## REQUIRED WORK
Each line from the material with the word "修复状态" in it must be copied.

○ ○ ○ ○

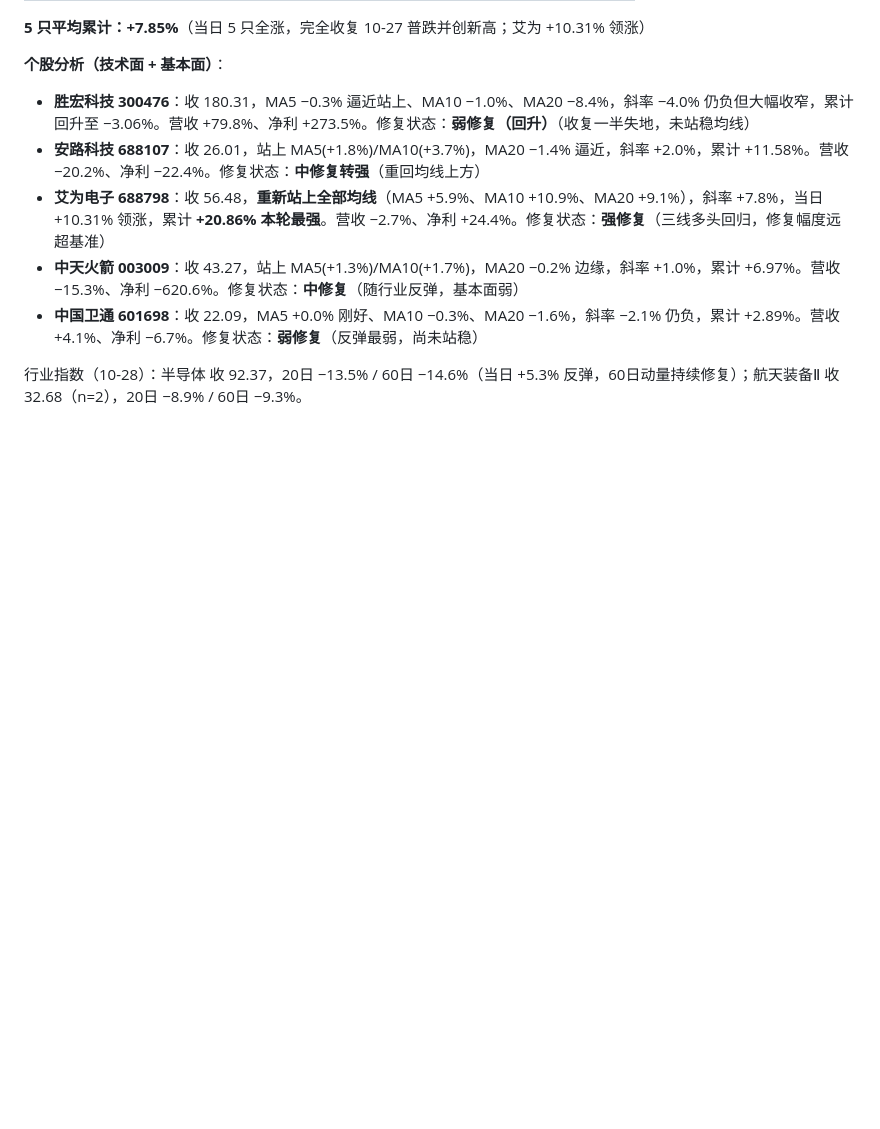
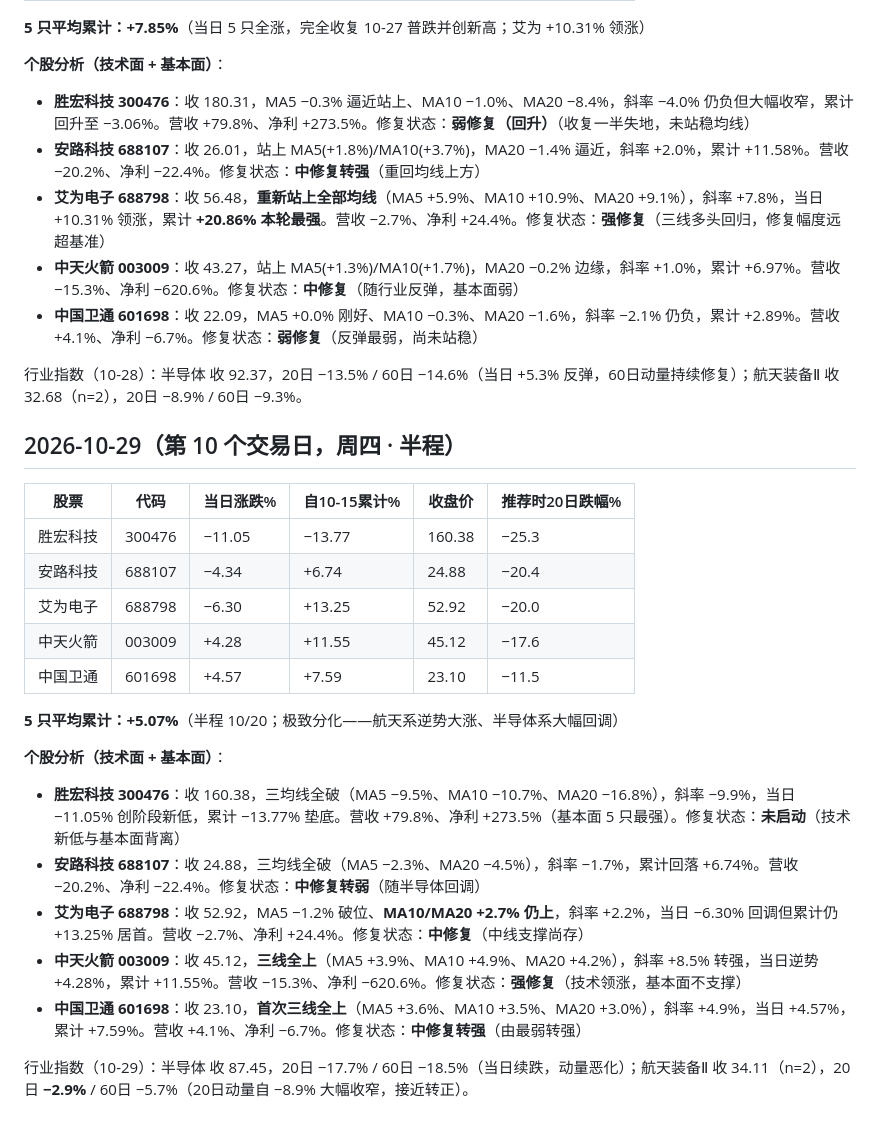
Before and after one commit to xjhod/trend-stock, a Markdown page: research/daily_picks_log_20261016.md, the part around the change. GitHub-like rendering; blank space fills up the shorter version.

Commit message:
追踪日志: 10-29 第10个交易日半程, 平均+5.07%, 航天系逆势大涨/半导体回调, 胜宏-11%新低

```diff
--- a/research/daily_picks_log_20261016.md
+++ b/research/daily_picks_log_20261016.md
@@ -165,3 +165,24 @@
 - **中国卫通 601698**：收 22.09，MA5 +0.0% 刚好、MA10 −0.3%、MA20 −1.6%，斜率 −2.1% 仍负，累计 +2.89%。营收 +4.1%、净利 −6.7%。修复状态：**弱修复**（反弹最弱，尚未站稳）
 
 行业指数（10-28）：半导体 收 92.37，20日 −13.5% / 60日 −14.6%（当日 +5.3% 反弹，60日动量持续修复）；航天装备Ⅱ 收 32.68（n=2），20日 −8.9% / 60日 −9.3%。
+
+## 2026-10-29（第 10 个交易日，周四 · 半程）
+
+| 股票 | 代码 | 当日涨跌% | 自10-15累计% | 收盘价 | 推荐时20日跌幅% |
+|---|---|---|---|---|---|
+| 胜宏科技 | 300476 | −11.05 | −13.77 | 160.38 | −25.3 |
+| 安路科技 | 688107 | −4.34 | +6.74 | 24.88 | −20.4 |
+| 艾为电子 | 688798 | −6.30 | +13.25 | 52.92 | −20.0 |
+| 中天火箭 | 003009 | +4.28 | +11.55 | 45.12 | −17.6 |
+| 中国卫通 | 601698 | +4.57 | +7.59 | 23.10 | −11.5 |
+
+**5 只平均累计：+5.07%**（半程 10/20；极致分化——航天系逆势大涨、半导体系大幅回调）
+
+**个股分析（技术面 + 基本面）**：
+- **胜宏科技 300476**：收 160.38，三均线全破（MA5 −9.5%、MA10 −10.7%、MA20 −16.8%），斜率 −9.9%，当日 −11.05% 创阶段新低，累计 −13.77% 垫底。营收 +79.8%、净利 +273.5%（基本面 5 只最强）。修复状态：**未启动**（技术新低与基本面背离）
+- **安路科技 688107**：收 24.88，三均线全破（MA5 −2.3%、MA20 −4.5%），斜率 −1.7%，累计回落 +6.74%。营收 −20.2%、净利 −22.4%。修复状态：**中修复转弱**（随半导体回调）
+- **艾为电子 688798**：收 52.92，MA5 −1.2% 破位、**MA10/MA20 +2.7% 仍上**，斜率 +2.2%，当日 −6.30% 回调但累计仍 +13.25% 居首。营收 −2.7%、净利 +24.4%。修复状态：**中修复**（中线支撑尚存）
+- **中天火箭 003009**：收 45.12，**三线全上**（MA5 +3.9%、MA10 +4.9%、MA20 +4.2%），斜率 +8.5% 转强，当日逆势 +4.28%，累计 +11.55%。营收 −15.3%、净利 −620.6%。修复状态：**强修复**（技术领涨，基本面不支撑）
+- **中国卫通 601698**：收 23.10，**首次三线全上**（MA5 +3.6%、MA10 +3.5%、MA20 +3.0%），斜率 +4.9%，当日 +4.57%，累计 +7.59%。营收 +4.1%、净利 −6.7%。修复状态：**中修复转强**（由最弱转强）
+
+行业指数（10-29）：半导体 收 87.45，20日 −17.7% / 60日 −18.5%（当日续跌，动量恶化）；航天装备Ⅱ 收 34.11（n=2），20日 **−2.9%** / 60日 −5.7%（20日动量自 −8.9% 大幅收窄，接近转正）。
```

○ ○ ○ ○

## RESULT OF THIS EXERCISE
 - **中国卫通 601698**：收 22.09，MA5 +0.0% 刚好、MA10 −0.3%、MA20 −1.6%，斜率 −2.1% 仍负，累计 +2.89%。营收 +4.1%、净利 −6.7%。修复状态：**弱修复**（反弹最弱，尚未站稳）
+- **胜宏科技 300476**：收 160.38，三均线全破（MA5 −9.5%、MA10 −10.7%、MA20 −16.8%），斜率 −9.9%，当日 −11.05% 创阶段新低，累计 −13.77% 垫底。营收 +79.8%、净利 +273.5%（基本面 5 只最强）。修复状态：**未启动**（技术新低与基本面背离）
+- **安路科技 688107**：收 24.88，三均线全破（MA5 −2.3%、MA20 −4.5%），斜率 −1.7%，累计回落 +6.74%。营收 −20.2%、净利 −22.4%。修复状态：**中修复转弱**（随半导体回调）
+- **艾为电子 688798**：收 52.92，MA5 −1.2% 破位、**MA10/MA20 +2.7% 仍上**，斜率 +2.2%，当日 −6.30% 回调但累计仍 +13.25% 居首。营收 −2.7%、净利 +24.4%。修复状态：**中修复**（中线支撑尚存）
+- **中天火箭 003009**：收 45.12，**三线全上**（MA5 +3.9%、MA10 +4.9%、MA20 +4.2%），斜率 +8.5% 转强，当日逆势 +4.28%，累计 +11.55%。营收 −15.3%、净利 −620.6%。修复状态：**强修复**（技术领涨，基本面不支撑）
+- **中国卫通 601698**：收 23.10，**首次三线全上**（MA5 +3.6%、MA10 +3.5%、MA20 +3.0%），斜率 +4.9%，当日 +4.57%，累计 +7.59%。营收 +4.1%、净利 −6.7%。修复状态：**中修复转强**（由最弱转强）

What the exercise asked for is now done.